where $\mathbf{C}$ and $\mathbf{E}$ are the compatibility operator and the constitutive matrix, respectively, $E$ and $v$ are the material Young’s modulus and Poisson’s ratio, respectively.
2.2. Governing equations
The energy of the thinwalled beam includes strain energy $U$, potential energy $W$ and kinetic energy $T$. In the absence of dissipative forces, the dynamical modeling of thinwalled structures involves the application of the Hamiltonian principle, reading:
where $H$ is Hamiltonian, ${t}_{1}$ and ${t}_{2}$ are boundary times. The strain energy $U$, potential energy $W$ and kinetic energy $T$ are given by:

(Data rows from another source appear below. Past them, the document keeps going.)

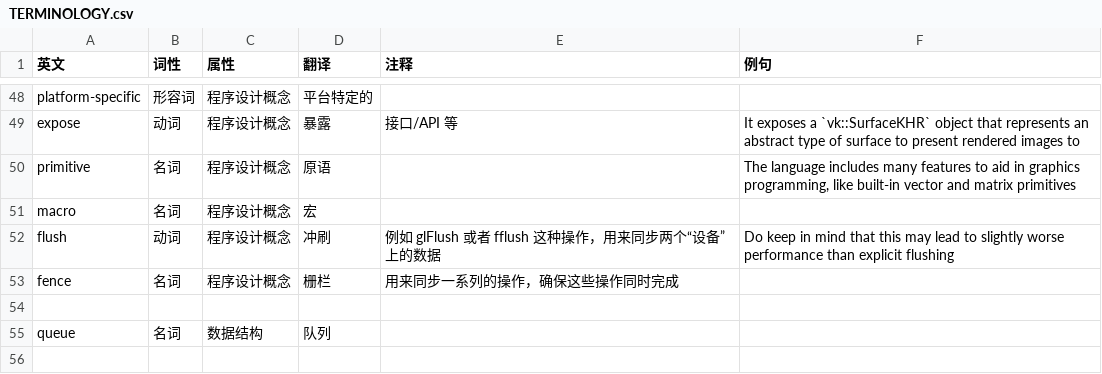
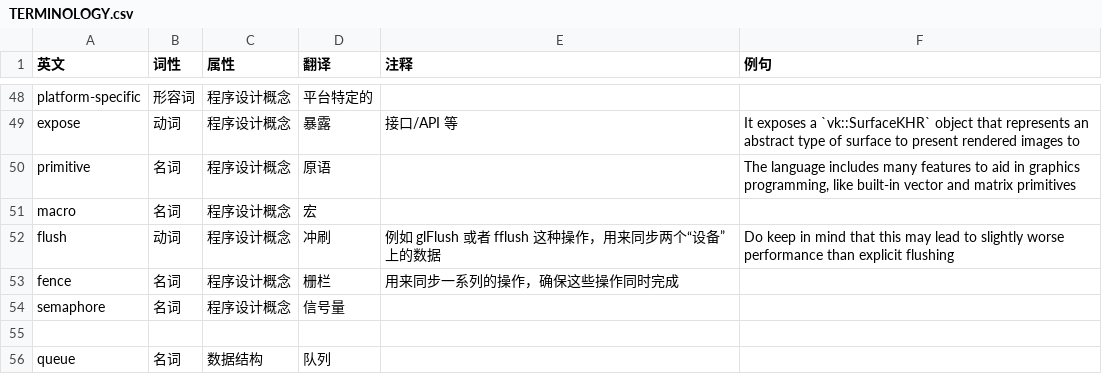
Before and after one commit to chuigda/Vulkan-Tutorial-Rust-CN, a CSV file: TERMINOLOGY.csv, drawn as a sheet; only a part is shown, gaps mark what is left out; the shorter side is filled out with more unchanged rows; the diff names each change by its address in the sheet, - before the commit and + after, or states it on an @@ line.

```diff
--- a/TERMINOLOGY.csv
+++ b/TERMINOLOGY.csv
+row 54: semaphore | 名词 | 程序设计概念 | 信号量
```
Also changed, not shown: 2 other files.
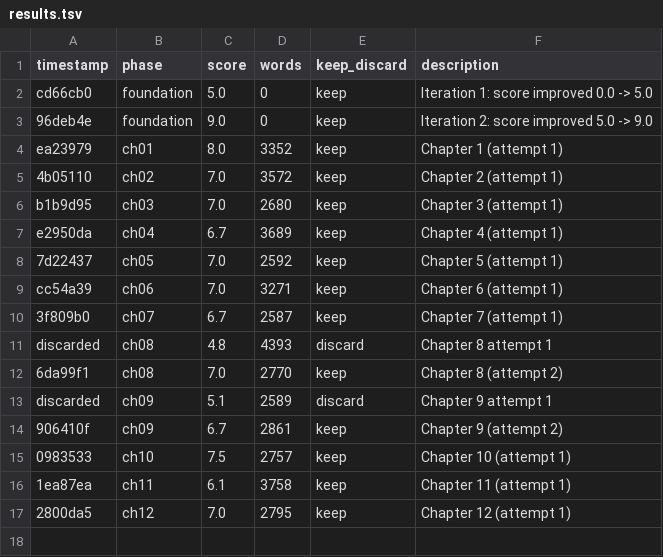
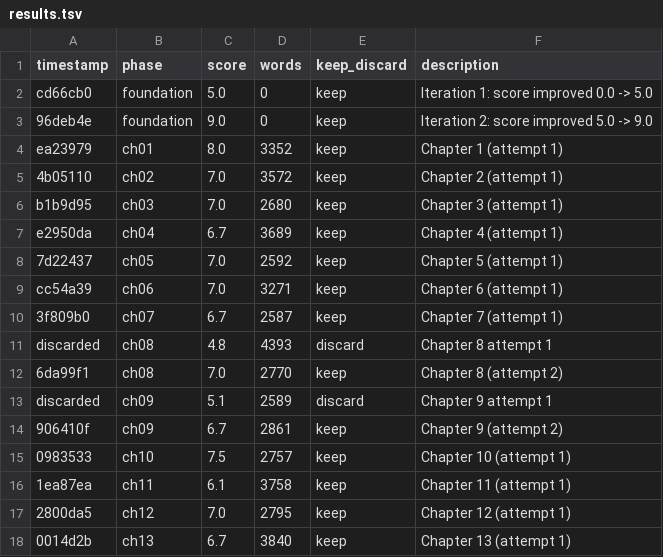
Before and after one commit to omoios/autonovel, a TSV file: results.tsv, drawn as a sheet.

```diff
--- a/results.tsv
+++ b/results.tsv
@@ -17 +17,2 @@ discarded	ch09	5.1	2589	discard	Chapter 9 attempt 1
 2800da5	ch12	7.0	2795	keep	Chapter 12 (attempt 1)
+0014d2b	ch13	6.7	3840	keep	Chapter 13 (attempt 1)
```
Also changed, not shown: 2 other files.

where $V$ and $\rho $ are the beam volume and the material density, respectively, $\mathbf{p}$ is the load component (including axial, tangential and normal components). The governing equation for the thinwalled structure is obtained by substituting Eqs. (3)(5) and Eq. (7) into Eq. (6) as:
where $A$ and $L$ are the crosssection area and the beam length, respectively.

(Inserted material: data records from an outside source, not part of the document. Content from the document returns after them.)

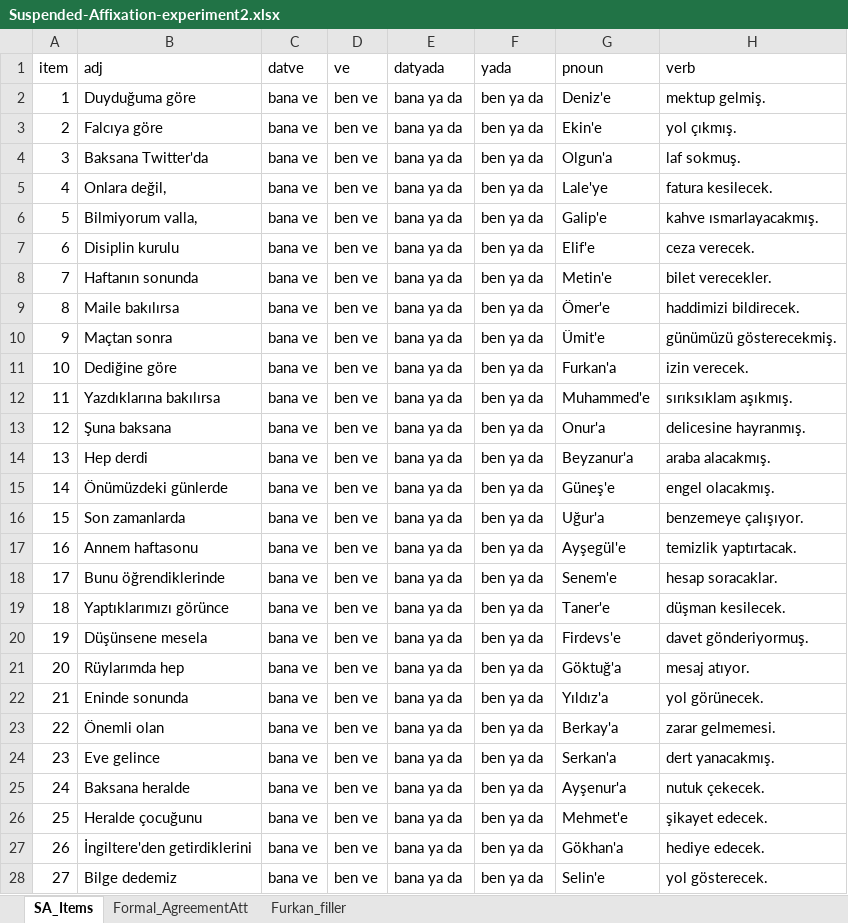
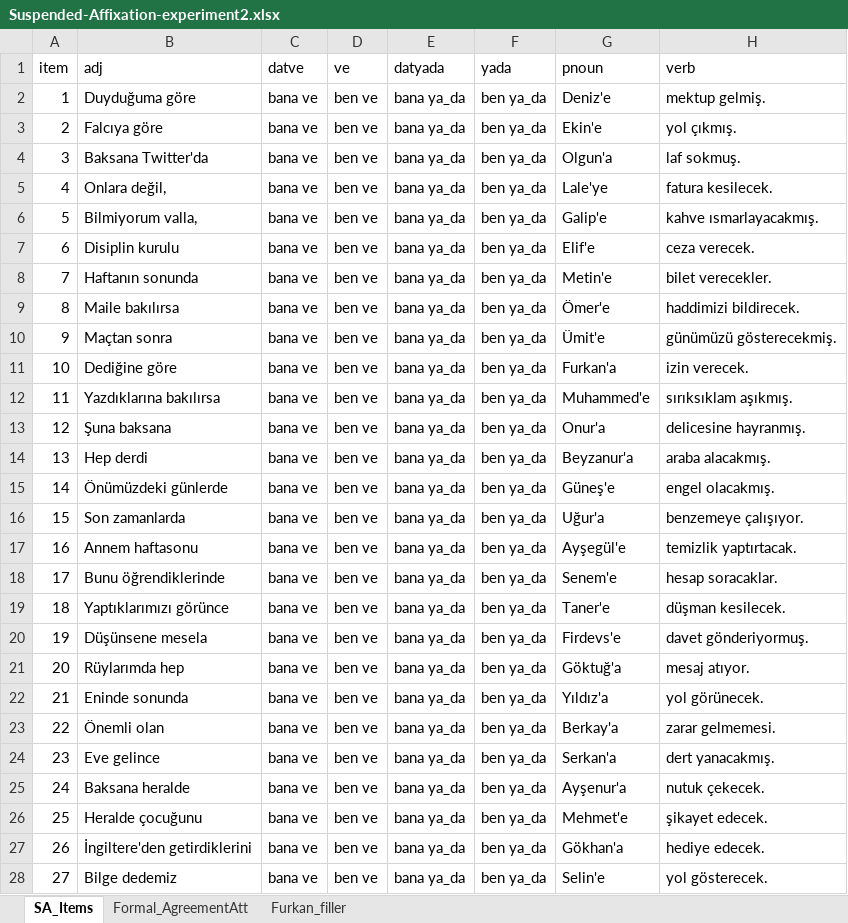
Before and after one commit to utkuturk/SA_NanoChapter, an Excel workbook: itemGeneration/Suspended-Affixation-experiment2.xlsx, sheet SA_Items, drawn as a sheet; only a part is shown; values as stored, in another font and other column widths than the file's, no borders; charts and pictures not drawn; the diff covers the shown part only; the diff names each change by its address in the sheet, - before the commit and + after, or states it on an @@ line.

```diff
--- a/itemGeneration/Suspended-Affixation-experiment2.xlsx (sheet SA_Items)
+++ b/itemGeneration/Suspended-Affixation-experiment2.xlsx (sheet SA_Items)
-E2:E28 (datyada): bana ya da
+E2:E28 (datyada): bana ya_da
-F2:F28 (yada): ben ya da
+F2:F28 (yada): ben ya_da
```
Also changed, not shown: 26 edited cells elsewhere in this sheet, sheet Furkan_filler, sheet Formal_AgreementAtt, 37 other files.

To facilitate the calculation, the finite element method is used to axially discretize $\mathbf{\chi}$, reading:
where $\mathbf{N}$ and $\mathbf{X}$ are the linear interpolation function and the node generalized displacement vector, respectively.
Substituting Eq. (9) into Eq. (8), the governing equation is reformulated as:
3. Identification of crosssection deformation modes
This section presents the concepts and procedures involved in the approach to perform crosssection deformation modes recognition, including the preprocessing of the data and the subsequent presentation of the recognition algorithms. In addition, a reduced higherorder model is proposed for practical applications.
3.1. Preparing crosssection deformation data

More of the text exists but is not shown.